___ Data records ___

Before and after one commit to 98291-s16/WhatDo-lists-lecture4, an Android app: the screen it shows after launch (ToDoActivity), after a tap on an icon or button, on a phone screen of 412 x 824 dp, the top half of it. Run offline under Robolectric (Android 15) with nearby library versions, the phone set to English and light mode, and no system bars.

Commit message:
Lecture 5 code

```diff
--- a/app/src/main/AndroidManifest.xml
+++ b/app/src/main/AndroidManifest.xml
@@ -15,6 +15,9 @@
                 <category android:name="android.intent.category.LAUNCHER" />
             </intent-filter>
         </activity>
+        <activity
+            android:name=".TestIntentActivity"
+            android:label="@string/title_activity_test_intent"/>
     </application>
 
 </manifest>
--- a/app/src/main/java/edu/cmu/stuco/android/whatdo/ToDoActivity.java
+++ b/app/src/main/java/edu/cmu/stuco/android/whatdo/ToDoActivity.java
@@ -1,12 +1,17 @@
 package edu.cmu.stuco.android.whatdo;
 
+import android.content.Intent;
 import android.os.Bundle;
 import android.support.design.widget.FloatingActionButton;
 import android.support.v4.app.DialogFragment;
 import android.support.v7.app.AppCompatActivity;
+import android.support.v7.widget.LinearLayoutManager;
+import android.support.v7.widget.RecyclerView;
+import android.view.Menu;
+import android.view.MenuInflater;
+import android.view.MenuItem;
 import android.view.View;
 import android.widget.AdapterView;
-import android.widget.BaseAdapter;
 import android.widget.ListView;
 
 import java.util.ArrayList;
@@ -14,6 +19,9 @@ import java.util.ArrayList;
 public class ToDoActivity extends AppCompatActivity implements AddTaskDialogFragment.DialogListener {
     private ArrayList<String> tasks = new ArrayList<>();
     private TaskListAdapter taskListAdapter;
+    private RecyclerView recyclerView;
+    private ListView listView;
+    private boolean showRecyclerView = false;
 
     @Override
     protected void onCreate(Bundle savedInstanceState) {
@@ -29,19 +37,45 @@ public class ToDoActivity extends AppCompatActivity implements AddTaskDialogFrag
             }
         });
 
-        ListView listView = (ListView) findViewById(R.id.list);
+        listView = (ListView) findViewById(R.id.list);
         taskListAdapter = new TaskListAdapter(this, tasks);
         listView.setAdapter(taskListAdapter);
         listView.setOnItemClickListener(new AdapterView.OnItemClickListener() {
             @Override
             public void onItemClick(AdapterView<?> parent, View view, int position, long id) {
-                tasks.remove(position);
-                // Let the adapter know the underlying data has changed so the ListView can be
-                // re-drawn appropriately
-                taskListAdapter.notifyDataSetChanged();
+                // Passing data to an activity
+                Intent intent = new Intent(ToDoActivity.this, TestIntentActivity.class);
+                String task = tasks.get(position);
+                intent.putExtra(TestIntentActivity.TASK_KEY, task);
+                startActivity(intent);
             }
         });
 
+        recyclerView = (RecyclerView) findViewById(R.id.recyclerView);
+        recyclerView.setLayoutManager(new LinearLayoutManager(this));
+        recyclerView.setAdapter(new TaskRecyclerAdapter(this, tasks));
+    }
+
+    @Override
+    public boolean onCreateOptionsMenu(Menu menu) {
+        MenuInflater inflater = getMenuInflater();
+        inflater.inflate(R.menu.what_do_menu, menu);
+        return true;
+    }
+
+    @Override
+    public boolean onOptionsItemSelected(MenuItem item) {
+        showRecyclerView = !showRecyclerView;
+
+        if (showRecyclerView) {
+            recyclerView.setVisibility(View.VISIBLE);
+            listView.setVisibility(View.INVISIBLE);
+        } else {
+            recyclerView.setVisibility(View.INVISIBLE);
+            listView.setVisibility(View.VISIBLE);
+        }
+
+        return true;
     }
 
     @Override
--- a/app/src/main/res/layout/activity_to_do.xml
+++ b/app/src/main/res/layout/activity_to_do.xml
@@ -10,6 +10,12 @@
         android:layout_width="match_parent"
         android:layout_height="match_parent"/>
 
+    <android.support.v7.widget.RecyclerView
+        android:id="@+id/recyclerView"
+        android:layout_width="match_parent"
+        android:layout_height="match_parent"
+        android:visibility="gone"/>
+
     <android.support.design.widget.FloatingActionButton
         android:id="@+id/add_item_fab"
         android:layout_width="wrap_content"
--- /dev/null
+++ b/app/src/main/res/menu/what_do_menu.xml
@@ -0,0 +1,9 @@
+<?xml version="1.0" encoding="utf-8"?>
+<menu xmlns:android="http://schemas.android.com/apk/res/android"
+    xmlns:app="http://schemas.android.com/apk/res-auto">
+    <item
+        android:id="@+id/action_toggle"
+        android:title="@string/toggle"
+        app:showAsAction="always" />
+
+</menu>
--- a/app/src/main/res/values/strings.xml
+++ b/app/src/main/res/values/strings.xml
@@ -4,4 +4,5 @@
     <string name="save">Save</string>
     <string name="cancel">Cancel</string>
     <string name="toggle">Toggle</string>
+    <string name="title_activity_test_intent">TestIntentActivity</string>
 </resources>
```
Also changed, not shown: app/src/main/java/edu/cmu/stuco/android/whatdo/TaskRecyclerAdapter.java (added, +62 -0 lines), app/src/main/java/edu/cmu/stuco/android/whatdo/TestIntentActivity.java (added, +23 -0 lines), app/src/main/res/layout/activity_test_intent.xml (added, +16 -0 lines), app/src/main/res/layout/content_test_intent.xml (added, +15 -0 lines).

___

**Task requirements:**
Your task is to give the records above again, exactly.

**Exercise solution:**
Before and after one commit to 98291-s16/WhatDo-lists-lecture4, an Android app: the screen it shows after launch (ToDoActivity), after a tap on an icon or button, on a phone screen of 412 x 824 dp, the top half of it. Run offline under Robolectric (Android 15) with nearby library versions, the phone set to English and light mode, and no system bars.

Commit message:
Lecture 5 code

```diff
--- a/app/src/main/AndroidManifest.xml
+++ b/app/src/main/AndroidManifest.xml
@@ -15,6 +15,9 @@
                 <category android:name="android.intent.category.LAUNCHER" />
             </intent-filter>
         </activity>
+        <activity
+            android:name=".TestIntentActivity"
+            android:label="@string/title_activity_test_intent"/>
     </application>
 
 </manifest>
--- a/app/src/main/java/edu/cmu/stuco/android/whatdo/ToDoActivity.java
+++ b/app/src/main/java/edu/cmu/stuco/android/whatdo/ToDoActivity.java
@@ -1,12 +1,17 @@
 package edu.cmu.stuco.android.whatdo;
 
+import android.content.Intent;
 import android.os.Bundle;
 import android.support.design.widget.FloatingActionButton;
 import android.support.v4.app.DialogFragment;
 import android.support.v7.app.AppCompatActivity;
+import android.support.v7.widget.LinearLayoutManager;
+import android.support.v7.widget.RecyclerView;
+import android.view.Menu;
+import android.view.MenuInflater;
+import android.view.MenuItem;
 import android.view.View;
 import android.widget.AdapterView;
-import android.widget.BaseAdapter;
 import android.widget.ListView;
 
 import java.util.ArrayList;
@@ -14,6 +19,9 @@ import java.util.ArrayList;
 public class ToDoActivity extends AppCompatActivity implements AddTaskDialogFragment.DialogListener {
     private ArrayList<String> tasks = new ArrayList<>();
     private TaskListAdapter taskListAdapter;
+    private RecyclerView recyclerView;
+    private ListView listView;
+    private boolean showRecyclerView = false;
 
     @Override
     protected void onCreate(Bundle savedInstanceState) {
@@ -29,19 +37,45 @@ public class ToDoActivity extends AppCompatActivity implements AddTaskDialogFrag
             }
         });
 
-        ListView listView = (ListView) findViewById(R.id.list);
+        listView = (ListView) findViewById(R.id.list);
         taskListAdapter = new TaskListAdapter(this, tasks);
         listView.setAdapter(taskListAdapter);
         listView.setOnItemClickListener(new AdapterView.OnItemClickListener() {
             @Override
             public void onItemClick(AdapterView<?> parent, View view, int position, long id) {
-                tasks.remove(position);
-                // Let the adapter know the underlying data has changed so the ListView can be
-                // re-drawn appropriately
-                taskListAdapter.notifyDataSetChanged();
+                // Passing data to an activity
+                Intent intent = new Intent(ToDoActivity.this, TestIntentActivity.class);
+                String task = tasks.get(position);
+                intent.putExtra(TestIntentActivity.TASK_KEY, task);
+                startActivity(intent);
             }
         });
 
+        recyclerView = (RecyclerView) findViewById(R.id.recyclerView);
+        recyclerView.setLayoutManager(new LinearLayoutManager(this));
+        recyclerView.setAdapter(new TaskRecyclerAdapter(this, tasks));
+    }
+
+    @Override
+    public boolean onCreateOptionsMenu(Menu menu) {
+        MenuInflater inflater = getMenuInflater();
+        inflater.inflate(R.menu.what_do_menu, menu);
+        return true;
+    }
+
+    @Override
+    public boolean onOptionsItemSelected(MenuItem item) {
+        showRecyclerView = !showRecyclerView;
+
+        if (showRecyclerView) {
+            recyclerView.setVisibility(View.VISIBLE);
+            listView.setVisibility(View.INVISIBLE);
+        } else {
+            recyclerView.setVisibility(View.INVISIBLE);
+            listView.setVisibility(View.VISIBLE);
+        }
+
+        return true;
     }
 
     @Override
--- a/app/src/main/res/layout/activity_to_do.xml
+++ b/app/src/main/res/layout/activity_to_do.xml
@@ -10,6 +10,12 @@
         android:layout_width="match_parent"
         android:layout_height="match_parent"/>
 
+    <android.support.v7.widget.RecyclerView
+        android:id="@+id/recyclerView"
+        android:layout_width="match_parent"
+        android:layout_height="match_parent"
+        android:visibility="gone"/>
+
     <android.support.design.widget.FloatingActionButton
         android:id="@+id/add_item_fab"
         android:layout_width="wrap_content"
--- /dev/null
+++ b/app/src/main/res/menu/what_do_menu.xml
@@ -0,0 +1,9 @@
+<?xml version="1.0" encoding="utf-8"?>
+<menu xmlns:android="http://schemas.android.com/apk/res/android"
+    xmlns:app="http://schemas.android.com/apk/res-auto">
+    <item
+        android:id="@+id/action_toggle"
+        android:title="@string/toggle"
+        app:showAsAction="always" />
+
+</menu>
--- a/app/src/main/res/values/strings.xml
+++ b/app/src/main/res/values/strings.xml
@@ -4,4 +4,5 @@
     <string name="save">Save</string>
     <string name="cancel">Cancel</string>
     <string name="toggle">Toggle</string>
+    <string name="title_activity_test_intent">TestIntentActivity</string>
 </resources>
```
Also changed, not shown: app/src/main/java/edu/cmu/stuco/android/whatdo/TaskRecyclerAdapter.java (added, +62 -0 lines), app/src/main/java/edu/cmu/stuco/android/whatdo/TestIntentActivity.java (added, +23 -0 lines), app/src/main/res/layout/activity_test_intent.xml (added, +16 -0 lines), app/src/main/res/layout/content_test_intent.xml (added, +15 -0 lines).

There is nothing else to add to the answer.